A human-induced hothouse climate?

Boulder, Colo., USA — Writing in the February issue of GSA TODAY, David L. Kidder and Thomas R. Worsley consider the question of whether human-induced planetary warming has the potential to force Earth's climate to change to a condition similar to those of the warmest periods of Earth's history — a climate state referred to as a "hothouse climate" — or if the present cooler than average climate state will moderate these climate change effects.

Hothouse climates during the Phanerozoic (i.e., the past 542 million years) were achieved or closely approached during more than a dozen geologically brief intervals when large igneous province (LIP) volcanic carbon dioxide emissions triggered a cascade of warming feedbacks that pushed greenhouse climates toward hothouses. These large and geologically brief pulses of greenhouse gasses are thought to be a useful analog to study the effects of modern increases in carbon dioxide and their effects on global climate. Oceanographic and atmospheric changes that were deleterious to life developed during these warming intervals, and mass extinction coincided with a number of these episodes.

Human forcing of the modern icehouse to a hothouse climate would be difficult to achieve for two reasons. First, carbon dioxide release from human burning of past and estimated available fossil fuels in coming centuries would fall more than 100 times short of the carbon dioxide emitted by the much larger LIPs associated with hothouse climates, such as the end-Permian Siberian Traps. Second, cooling feedbacks in icehouse climates like the present one appear to have worked against major carbon dioxide injections to the atmosphere more effectively than those operating in past greenhouse climates. Thanks to human efforts, however, carbon dioxide is being added to Earth's atmosphere faster than any other known interval in Earth's history, and the degree to which this rate will overwhelm normal icehouse cooling feedbacks is difficult to precisely determine. Although Kidder and Worsley conclude that a human-induced hothouse is unlikely, a greenhouse climate in which melting of considerable amounts of Earth's existing ice will raise sea level by tens of meters appears quite possible within a matter of centuries. Recent modeling results by other workers suggest that such conditions are likely to persist for thousands of years.

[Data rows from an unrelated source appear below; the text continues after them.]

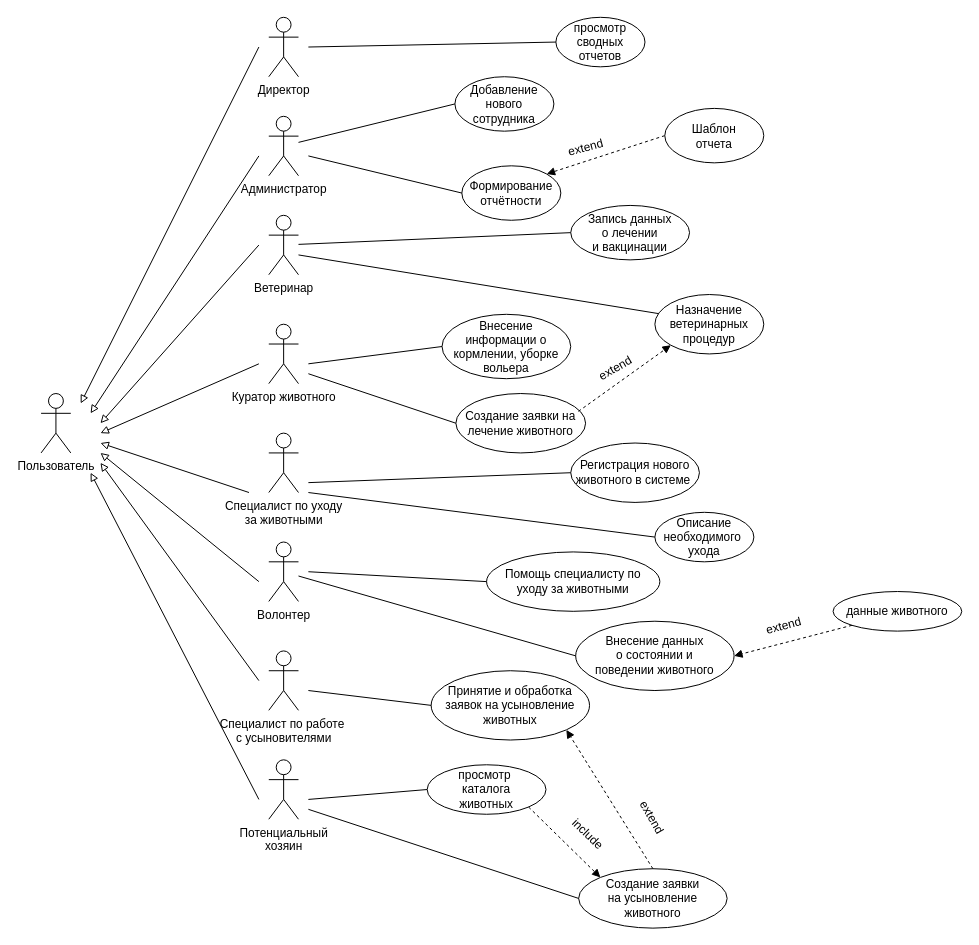
Earlier version of the draw.io diagram Диаграмма use-case.drawio (DaniilKOT112/Doc). Source tidied: cells renumbered, new cells numbered last; positions are measured from the earlier drawing's top-left corner, leaving out a move shared by most shapes. Both pictures are drawn from the tidied source at 99%, with x=0, y=0 at pixel (41, 17).
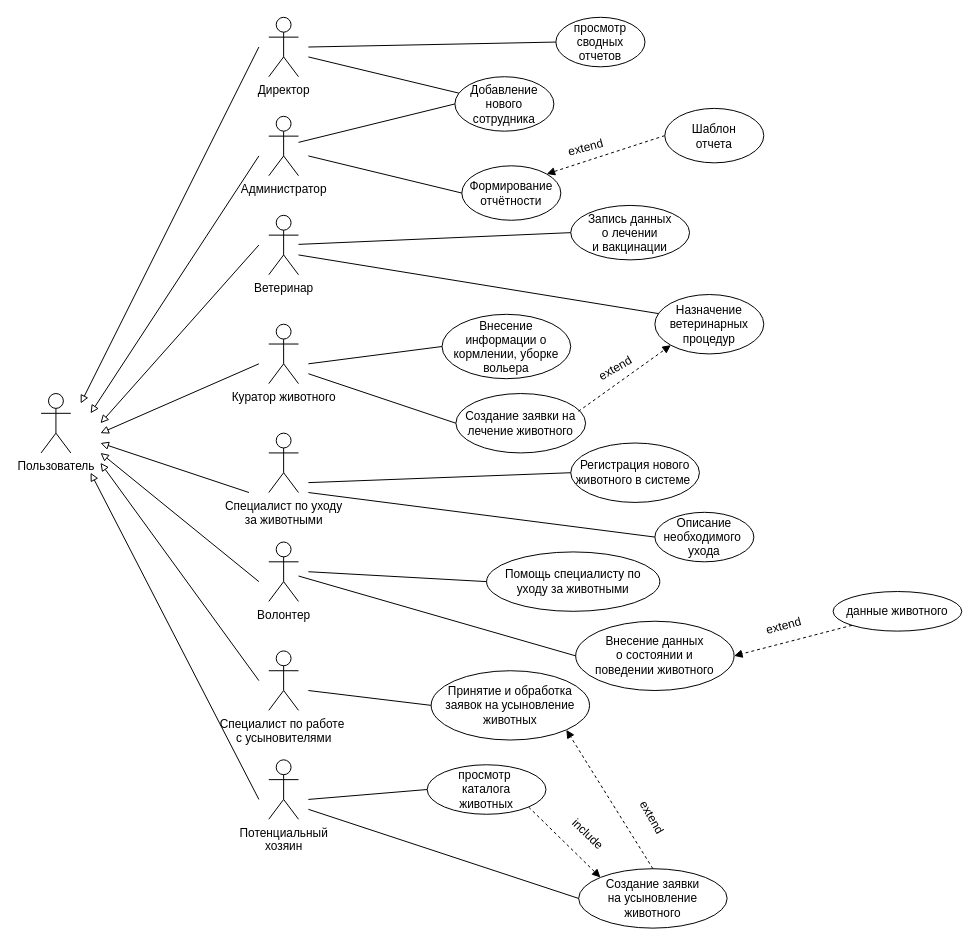
Above is the later version.

The change refers to these unchanged cells:
```xml
<mxCell id="21" value="Добавление&lt;div&gt;нового&lt;/div&gt;&lt;div&gt;сотрудника&lt;/div&gt;" style="ellipse;whiteSpace=wrap;html=1;" parent="1" vertex="1">
  <mxGeometry x="418" y="60" width="100" height="55" as="geometry" />
</mxCell>
```

Diff of the diagram source:
```diff
@@
+    <mxCell id="59" style="endArrow=none;html=1;rounded=0;" parent="1" edge="1" target="21">
+      <mxGeometry relative="1" as="geometry">
+        <mxPoint x="270" y="40" as="sourcePoint" />
+      </mxGeometry>
+    </mxCell>
```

The February GSA TODAY science article is now online. Peer-reviewed GSA TODAY articles are open access. Please discuss articles of interest with the authors before publishing stories on their work, and please make reference to GSA TODAY in articles published. Contact Christa Stratton for additional information or assistance.

A human-induced hothouse climate?
David L. Kidder and Thomas R. Worsley, Dept. of Geological Sciences, Ohio University, Athens, Ohio 45701, USA; doi:10.1130/G131A.1,